Elizabeth O'Hara puts patients at ease with her compassionate, and sometimes humorous, approach.
Elizabeth O’Hara, a 2012 PharmD candidate at the South Carolina College of Pharmacy, stands out for her unique view of patient care and her tireless efforts on behalf of those less fortunate.
Before the current academic year even started, the February Pharmacy Times/ Walmart RESPy winner had already logged 430 volunteer hours since matriculation. This compassionate young student has spent many of those hours helping the homeless population in the community surrounding the school’s Charleston, South Carolina, campus. O’Hara has offered her pharmacy expertise at the Harvest Free Medical Clinic, Crises Ministries, and the CARES Clinic.
Recently, O’Hara has become interested in a program called Operation Safety Net, a street medicine program led by Jim Withers, MD. She invited Dr. Withers to campus to speak to pharmacy students and others who are interested in providing health care to the underserved. She is working to establish Operation Street Health, a spin-off of the program for Charleston, in which health care providers will seek out members of the homeless population and provide them with dignified, nondiscriminatory care.
This past summer, O’Hara attended the Patch Adams MD & Gesundheit! Institute School for Designing a Society, a 3-week educational program focused on making positive changes, including in the health care system. In the program, O’Hara learned principles of clowning and found that there can be a place for humor in pharmacy.
“Silliness and humor are incredibly powerful tools for care providers,” O’Hara says. “The addition of a simple clown nose creates the space for love to sneak into patient interactions. As a pharmacist, I know I can practice in a compassionate and caring way that fulfills a need I have to care for those around me.”
Although love might not be a word that one is accustomed to hearing in reference to patient care, this unique outlook clearly defines O’Hara’s empathetic and compassionate approach to pharmacy.
Q Why did you decide to become a pharmacist?

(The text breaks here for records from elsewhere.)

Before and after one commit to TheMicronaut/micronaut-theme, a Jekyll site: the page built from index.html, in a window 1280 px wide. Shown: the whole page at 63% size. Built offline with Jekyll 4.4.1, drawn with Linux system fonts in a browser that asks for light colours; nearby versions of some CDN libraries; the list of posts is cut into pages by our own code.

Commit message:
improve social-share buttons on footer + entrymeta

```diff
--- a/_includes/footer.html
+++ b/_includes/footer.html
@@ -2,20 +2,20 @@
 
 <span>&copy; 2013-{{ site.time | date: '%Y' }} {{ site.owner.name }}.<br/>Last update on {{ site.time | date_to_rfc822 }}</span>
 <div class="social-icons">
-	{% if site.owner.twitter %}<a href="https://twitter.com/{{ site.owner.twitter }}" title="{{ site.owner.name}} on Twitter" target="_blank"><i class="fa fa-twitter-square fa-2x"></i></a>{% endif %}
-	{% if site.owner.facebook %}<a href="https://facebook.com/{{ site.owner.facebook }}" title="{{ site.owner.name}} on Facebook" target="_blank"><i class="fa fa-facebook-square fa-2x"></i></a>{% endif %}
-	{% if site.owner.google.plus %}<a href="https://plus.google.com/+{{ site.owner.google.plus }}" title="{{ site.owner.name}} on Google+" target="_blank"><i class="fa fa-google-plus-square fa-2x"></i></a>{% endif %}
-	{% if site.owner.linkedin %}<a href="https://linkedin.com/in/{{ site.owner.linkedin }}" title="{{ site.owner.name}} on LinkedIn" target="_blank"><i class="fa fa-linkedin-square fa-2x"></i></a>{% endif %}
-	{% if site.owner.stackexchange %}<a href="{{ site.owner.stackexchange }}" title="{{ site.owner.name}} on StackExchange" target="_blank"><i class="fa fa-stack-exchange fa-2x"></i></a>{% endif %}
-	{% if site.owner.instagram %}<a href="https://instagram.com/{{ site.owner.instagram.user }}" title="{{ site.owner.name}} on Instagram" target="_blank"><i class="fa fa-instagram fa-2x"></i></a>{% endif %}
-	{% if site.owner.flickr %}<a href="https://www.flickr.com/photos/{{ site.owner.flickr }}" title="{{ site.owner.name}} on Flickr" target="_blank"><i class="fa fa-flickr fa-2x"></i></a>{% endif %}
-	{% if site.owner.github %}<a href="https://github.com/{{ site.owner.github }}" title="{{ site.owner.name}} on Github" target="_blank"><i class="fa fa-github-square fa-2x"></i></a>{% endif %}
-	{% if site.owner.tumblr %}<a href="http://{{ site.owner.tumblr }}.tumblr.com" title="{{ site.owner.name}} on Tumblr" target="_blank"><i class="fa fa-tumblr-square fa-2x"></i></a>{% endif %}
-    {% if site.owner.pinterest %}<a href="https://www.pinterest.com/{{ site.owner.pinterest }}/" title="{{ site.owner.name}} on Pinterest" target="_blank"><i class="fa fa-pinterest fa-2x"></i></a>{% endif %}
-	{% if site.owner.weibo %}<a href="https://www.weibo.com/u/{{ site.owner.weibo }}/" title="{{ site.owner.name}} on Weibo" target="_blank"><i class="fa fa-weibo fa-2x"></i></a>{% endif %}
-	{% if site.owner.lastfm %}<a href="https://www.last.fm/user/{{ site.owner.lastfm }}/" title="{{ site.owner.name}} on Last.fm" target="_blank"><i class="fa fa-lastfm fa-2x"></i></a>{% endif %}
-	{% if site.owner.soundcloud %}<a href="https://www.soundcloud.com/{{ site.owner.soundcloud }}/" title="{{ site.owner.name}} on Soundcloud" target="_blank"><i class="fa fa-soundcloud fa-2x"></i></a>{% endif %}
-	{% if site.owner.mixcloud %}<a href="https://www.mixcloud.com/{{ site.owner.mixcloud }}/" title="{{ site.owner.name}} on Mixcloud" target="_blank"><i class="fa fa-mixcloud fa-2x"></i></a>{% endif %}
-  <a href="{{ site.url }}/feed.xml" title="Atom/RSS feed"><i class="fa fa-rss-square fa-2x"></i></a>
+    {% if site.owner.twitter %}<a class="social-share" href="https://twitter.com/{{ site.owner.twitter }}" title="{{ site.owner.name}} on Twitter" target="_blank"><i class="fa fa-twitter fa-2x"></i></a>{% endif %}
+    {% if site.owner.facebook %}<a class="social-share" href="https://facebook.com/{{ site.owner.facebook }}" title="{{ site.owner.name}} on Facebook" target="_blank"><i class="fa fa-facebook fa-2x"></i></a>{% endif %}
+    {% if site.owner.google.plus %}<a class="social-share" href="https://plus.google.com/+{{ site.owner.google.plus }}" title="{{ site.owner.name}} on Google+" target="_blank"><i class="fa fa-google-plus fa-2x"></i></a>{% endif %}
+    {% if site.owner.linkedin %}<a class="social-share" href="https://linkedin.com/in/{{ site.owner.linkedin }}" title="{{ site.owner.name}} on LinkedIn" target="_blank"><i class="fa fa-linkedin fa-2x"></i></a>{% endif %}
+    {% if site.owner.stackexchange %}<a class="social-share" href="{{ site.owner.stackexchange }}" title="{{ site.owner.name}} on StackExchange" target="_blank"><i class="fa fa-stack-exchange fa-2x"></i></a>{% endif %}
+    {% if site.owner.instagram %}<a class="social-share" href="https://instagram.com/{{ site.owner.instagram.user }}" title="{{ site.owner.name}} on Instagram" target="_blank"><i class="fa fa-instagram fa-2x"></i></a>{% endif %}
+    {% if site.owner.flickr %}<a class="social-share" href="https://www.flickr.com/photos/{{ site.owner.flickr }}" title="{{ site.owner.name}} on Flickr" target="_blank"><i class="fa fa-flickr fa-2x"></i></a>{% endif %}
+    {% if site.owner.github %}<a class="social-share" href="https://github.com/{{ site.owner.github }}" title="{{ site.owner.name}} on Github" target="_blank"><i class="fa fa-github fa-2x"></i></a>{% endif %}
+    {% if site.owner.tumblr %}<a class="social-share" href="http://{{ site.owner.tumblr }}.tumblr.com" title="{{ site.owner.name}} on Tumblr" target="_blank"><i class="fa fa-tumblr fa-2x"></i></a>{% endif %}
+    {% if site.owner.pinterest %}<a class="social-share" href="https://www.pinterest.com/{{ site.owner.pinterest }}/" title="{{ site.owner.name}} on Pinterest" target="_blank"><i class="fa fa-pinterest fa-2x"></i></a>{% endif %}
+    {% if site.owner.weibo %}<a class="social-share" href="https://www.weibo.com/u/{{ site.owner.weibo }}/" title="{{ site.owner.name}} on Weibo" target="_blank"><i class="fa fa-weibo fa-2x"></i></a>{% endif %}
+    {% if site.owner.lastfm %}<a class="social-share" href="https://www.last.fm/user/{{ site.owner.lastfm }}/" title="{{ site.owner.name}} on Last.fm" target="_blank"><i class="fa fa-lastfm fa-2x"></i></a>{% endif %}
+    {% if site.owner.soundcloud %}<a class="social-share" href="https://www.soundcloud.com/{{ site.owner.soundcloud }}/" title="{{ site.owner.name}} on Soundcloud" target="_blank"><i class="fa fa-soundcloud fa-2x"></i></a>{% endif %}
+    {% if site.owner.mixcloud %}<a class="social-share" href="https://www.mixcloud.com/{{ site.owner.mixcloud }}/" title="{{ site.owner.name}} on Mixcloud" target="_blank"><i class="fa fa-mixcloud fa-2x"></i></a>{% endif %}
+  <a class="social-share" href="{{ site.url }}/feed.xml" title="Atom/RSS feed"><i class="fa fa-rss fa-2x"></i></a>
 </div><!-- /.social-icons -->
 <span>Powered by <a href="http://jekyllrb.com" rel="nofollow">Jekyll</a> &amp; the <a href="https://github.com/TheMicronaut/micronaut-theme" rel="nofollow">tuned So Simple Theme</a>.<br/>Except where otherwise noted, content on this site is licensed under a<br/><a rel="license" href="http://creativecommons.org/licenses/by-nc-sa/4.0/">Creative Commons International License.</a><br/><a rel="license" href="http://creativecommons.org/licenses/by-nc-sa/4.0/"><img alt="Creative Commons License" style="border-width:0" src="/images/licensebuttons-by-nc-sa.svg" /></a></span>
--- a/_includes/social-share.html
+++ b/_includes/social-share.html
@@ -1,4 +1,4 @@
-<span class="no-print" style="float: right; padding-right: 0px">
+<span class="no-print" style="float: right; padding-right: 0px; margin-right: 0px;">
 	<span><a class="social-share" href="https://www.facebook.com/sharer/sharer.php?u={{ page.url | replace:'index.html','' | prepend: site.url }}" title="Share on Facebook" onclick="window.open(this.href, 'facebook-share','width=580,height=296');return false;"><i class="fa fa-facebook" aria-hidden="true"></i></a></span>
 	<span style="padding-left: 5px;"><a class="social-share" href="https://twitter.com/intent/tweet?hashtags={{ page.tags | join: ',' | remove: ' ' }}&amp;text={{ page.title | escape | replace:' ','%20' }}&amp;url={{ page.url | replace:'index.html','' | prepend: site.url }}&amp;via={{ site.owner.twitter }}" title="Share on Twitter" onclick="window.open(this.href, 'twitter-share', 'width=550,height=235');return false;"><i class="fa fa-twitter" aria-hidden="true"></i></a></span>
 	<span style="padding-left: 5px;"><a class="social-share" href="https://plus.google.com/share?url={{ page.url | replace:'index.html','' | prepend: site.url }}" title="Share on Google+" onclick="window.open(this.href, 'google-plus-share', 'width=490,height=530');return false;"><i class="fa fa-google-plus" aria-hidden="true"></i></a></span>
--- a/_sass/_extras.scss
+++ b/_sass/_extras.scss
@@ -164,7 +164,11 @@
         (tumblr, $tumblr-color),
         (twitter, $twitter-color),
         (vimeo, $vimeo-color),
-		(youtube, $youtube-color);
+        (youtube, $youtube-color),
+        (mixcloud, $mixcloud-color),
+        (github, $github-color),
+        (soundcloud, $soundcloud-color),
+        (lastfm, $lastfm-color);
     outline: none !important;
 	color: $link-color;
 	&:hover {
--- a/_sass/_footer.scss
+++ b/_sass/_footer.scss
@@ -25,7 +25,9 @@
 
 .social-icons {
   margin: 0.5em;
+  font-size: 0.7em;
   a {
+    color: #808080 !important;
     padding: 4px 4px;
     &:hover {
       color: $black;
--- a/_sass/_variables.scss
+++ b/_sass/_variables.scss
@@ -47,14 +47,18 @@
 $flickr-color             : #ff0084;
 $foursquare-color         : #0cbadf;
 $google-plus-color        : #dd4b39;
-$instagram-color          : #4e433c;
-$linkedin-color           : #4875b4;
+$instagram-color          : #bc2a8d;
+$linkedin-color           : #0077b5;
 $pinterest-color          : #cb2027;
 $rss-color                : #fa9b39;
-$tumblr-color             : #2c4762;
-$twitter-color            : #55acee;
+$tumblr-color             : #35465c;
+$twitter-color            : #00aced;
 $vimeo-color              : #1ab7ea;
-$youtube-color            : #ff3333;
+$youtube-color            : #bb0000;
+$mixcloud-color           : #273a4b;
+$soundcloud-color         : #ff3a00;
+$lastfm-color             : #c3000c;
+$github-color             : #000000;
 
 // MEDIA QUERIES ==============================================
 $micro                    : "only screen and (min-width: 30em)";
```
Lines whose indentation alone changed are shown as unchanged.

A When my dad was diagnosed with terminal lung cancer in 2004, it was our family pharmacist that played the critical role in his care by being the glue that held a complicated and confusing health care puzzle together. Our pharmacist took the time and energy to ensure that my family understood my Dad’s treatment, and was always there to comfort my Mom when she felt overwhelmed. It was then that I knew I wanted to become that person who is trusted and available to help anyone needing advice or comfort.

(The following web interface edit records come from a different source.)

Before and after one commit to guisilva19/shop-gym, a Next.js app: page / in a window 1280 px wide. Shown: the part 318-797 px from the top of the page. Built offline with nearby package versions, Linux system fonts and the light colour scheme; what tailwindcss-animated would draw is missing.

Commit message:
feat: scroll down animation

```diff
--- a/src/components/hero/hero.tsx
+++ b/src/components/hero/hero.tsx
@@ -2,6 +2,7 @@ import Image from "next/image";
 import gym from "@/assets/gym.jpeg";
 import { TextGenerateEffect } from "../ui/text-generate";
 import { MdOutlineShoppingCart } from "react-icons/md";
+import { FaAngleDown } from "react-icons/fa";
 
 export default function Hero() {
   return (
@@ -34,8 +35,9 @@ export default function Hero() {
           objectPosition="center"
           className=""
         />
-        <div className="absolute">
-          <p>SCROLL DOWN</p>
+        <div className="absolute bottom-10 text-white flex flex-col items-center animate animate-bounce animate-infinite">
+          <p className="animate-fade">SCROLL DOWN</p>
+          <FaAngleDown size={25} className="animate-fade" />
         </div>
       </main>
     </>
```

Q What has been your most rewarding extracurricular activity?
A That’s easy—working with the homeless. Through the relationships I’ve built with the placeless persons in the world, I’ve realized that those people we often see as most different from ourselves are often more similar than we’d ever imagined. This realization has allowed me to see every person as a brother, sister, mother, or father, and has become a driving force behind my career goals. The assumption is always that one “helps the homeless,” when in actuality, they have helped me become the person I’m proud to see in the mirror.
Q What are your long-term professional goals?
A After graduation, I hope to take a job with Indian Health Service in Alaska or pursue a PYG1 in ambulatory care. I plan to spend 2 to 3 years paying off my student loans so that I will have the flexibility to pursue my long-term goal of working with underserved populations. Ideally, I would like to devote my time to free health clinics and street medicine programs in the pursuit of designing a more equitable health care system for all people.
Q What is the most important quality for a pharmacist to possess?
A The most important quality for a pharmacist to possess is the ability to communicate in an empathetic and compassionate way to both our patients and the health care team. Too often in our system members of the team are left unsupported, and subsequently more likely to experience burnout and compassion fatigue. If pharmacists take a leading role in creating better relationships through communication, we can begin to build a health care system that is based on the solid foundation of compassion and care. PT
The RESPy (Respect, Excellence, and Service in Pharmacy) Award is presented to the student who has made adifference in hisor her community by demonstrating excellence in pharmaceutical care.
About the School
The South Carolina College of Pharmacy (SCCP) was formed in 2004 through the integration of the Colleges of Pharmacy at the University of South Carolina (USC) in Columbia and the Medical University of South Carolina (MUSC) in Charleston. The first class of students for the SCCP was graduated in August 2010. The SCCP offers a 4-year PharmD as well as graduate programs on both the USC and MUSC campuses.